“This is the only con I go to. I’ve known Sheldon (owner of Heroes Aren’t Hard to Find—the host of HeroesCon) for many years now. I always come by and sign prints and talk to fans,” Hamilton said.
After several hours walking on the convention floor, and finally completing my first trip across the hall, I had accumulated multiple pictures of men and women in costume, I came across a man dressed as Marvels Deadpool, but covered in gold jewelry and carrying a large boom box, blaring music so he and other convention goers could stop and dance periodically.

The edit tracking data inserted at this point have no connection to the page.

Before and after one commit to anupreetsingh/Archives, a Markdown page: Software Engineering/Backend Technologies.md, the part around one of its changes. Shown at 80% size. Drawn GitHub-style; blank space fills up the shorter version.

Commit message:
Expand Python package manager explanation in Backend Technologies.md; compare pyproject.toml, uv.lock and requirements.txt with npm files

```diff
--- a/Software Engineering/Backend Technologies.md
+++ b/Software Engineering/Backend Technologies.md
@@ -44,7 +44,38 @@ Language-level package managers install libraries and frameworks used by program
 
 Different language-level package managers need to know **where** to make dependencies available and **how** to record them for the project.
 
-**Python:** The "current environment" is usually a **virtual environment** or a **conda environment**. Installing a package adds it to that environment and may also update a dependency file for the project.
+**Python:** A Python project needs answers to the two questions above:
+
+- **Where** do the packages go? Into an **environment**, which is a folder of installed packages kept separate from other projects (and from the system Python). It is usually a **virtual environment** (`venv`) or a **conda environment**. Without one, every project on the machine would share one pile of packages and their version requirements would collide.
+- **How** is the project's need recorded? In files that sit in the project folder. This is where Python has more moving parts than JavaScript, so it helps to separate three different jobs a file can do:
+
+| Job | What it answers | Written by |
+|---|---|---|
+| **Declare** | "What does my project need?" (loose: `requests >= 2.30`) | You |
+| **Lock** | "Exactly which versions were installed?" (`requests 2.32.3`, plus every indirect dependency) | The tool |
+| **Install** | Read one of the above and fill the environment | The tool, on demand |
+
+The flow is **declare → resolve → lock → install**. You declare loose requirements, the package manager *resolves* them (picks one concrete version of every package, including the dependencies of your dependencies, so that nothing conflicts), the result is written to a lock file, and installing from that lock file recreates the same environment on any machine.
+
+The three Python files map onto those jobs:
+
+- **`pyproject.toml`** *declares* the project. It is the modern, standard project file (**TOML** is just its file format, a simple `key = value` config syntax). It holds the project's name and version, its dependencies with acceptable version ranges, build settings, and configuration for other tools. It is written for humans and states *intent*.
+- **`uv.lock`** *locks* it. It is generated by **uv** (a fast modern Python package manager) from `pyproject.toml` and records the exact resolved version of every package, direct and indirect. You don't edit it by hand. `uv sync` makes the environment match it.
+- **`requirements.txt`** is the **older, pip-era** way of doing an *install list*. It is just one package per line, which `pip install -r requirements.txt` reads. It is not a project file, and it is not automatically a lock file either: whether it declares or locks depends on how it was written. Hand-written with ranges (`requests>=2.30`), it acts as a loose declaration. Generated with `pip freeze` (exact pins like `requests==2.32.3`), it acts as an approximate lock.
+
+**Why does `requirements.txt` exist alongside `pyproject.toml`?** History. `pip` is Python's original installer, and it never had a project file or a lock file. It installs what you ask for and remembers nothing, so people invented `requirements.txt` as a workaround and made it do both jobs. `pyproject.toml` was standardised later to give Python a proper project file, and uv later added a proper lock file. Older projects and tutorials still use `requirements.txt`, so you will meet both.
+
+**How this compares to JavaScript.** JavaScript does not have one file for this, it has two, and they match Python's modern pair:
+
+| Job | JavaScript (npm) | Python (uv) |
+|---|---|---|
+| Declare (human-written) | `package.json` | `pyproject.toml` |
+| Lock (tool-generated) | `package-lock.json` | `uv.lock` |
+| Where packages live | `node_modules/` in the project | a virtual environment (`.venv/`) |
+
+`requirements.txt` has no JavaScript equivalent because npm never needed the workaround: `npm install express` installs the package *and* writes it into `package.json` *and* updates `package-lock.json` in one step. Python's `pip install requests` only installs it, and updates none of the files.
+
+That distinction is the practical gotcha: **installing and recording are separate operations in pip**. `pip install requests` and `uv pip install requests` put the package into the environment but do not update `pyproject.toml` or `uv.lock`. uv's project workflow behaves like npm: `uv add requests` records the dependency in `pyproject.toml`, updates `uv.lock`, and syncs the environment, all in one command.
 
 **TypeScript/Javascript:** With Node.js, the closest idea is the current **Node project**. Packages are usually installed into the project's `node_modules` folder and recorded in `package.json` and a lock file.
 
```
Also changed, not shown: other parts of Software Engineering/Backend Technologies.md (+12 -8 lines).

The man in the suit is Eddie Newsome, who said he attends conventions regularly.
“It’s a way to let loose and pay homage to your favorite characters,” he said “and the people you meet are more fun than anywhere else, because they are just like you.”

After speaking with Newsome and a few other fans, I made my way to a panel in one of the upstairs conference rooms. In the panel, members of the animation and design team of the television show “Archer” talked about their experiences working on the program, and answered questions from fans about the show.

After a long afternoon inside the convention center, it was time for dinner, and while Charlotte has plenty of high-end restaurants and bars to eat in, there is only one place to go, and it’s right across the street—Fuel Pizza is a staple and a must try for any trip into the Queen City. Offering New York style pizza and slices, it was easily the best way to cap off the first day of the convention. There were still two more days to go however, though aside from the panels I attended, there wasn’t much of a change in my routine there.

If you’re looking for something new and enjoy the more super things in life, check online for a convention nearby, it’s a worthwhile experience, and one you aren’t likely to forget. If you’re interested in HeroesCon, their website can be found here.

The story was produced as part of the Travel Writing class, Summer 2014.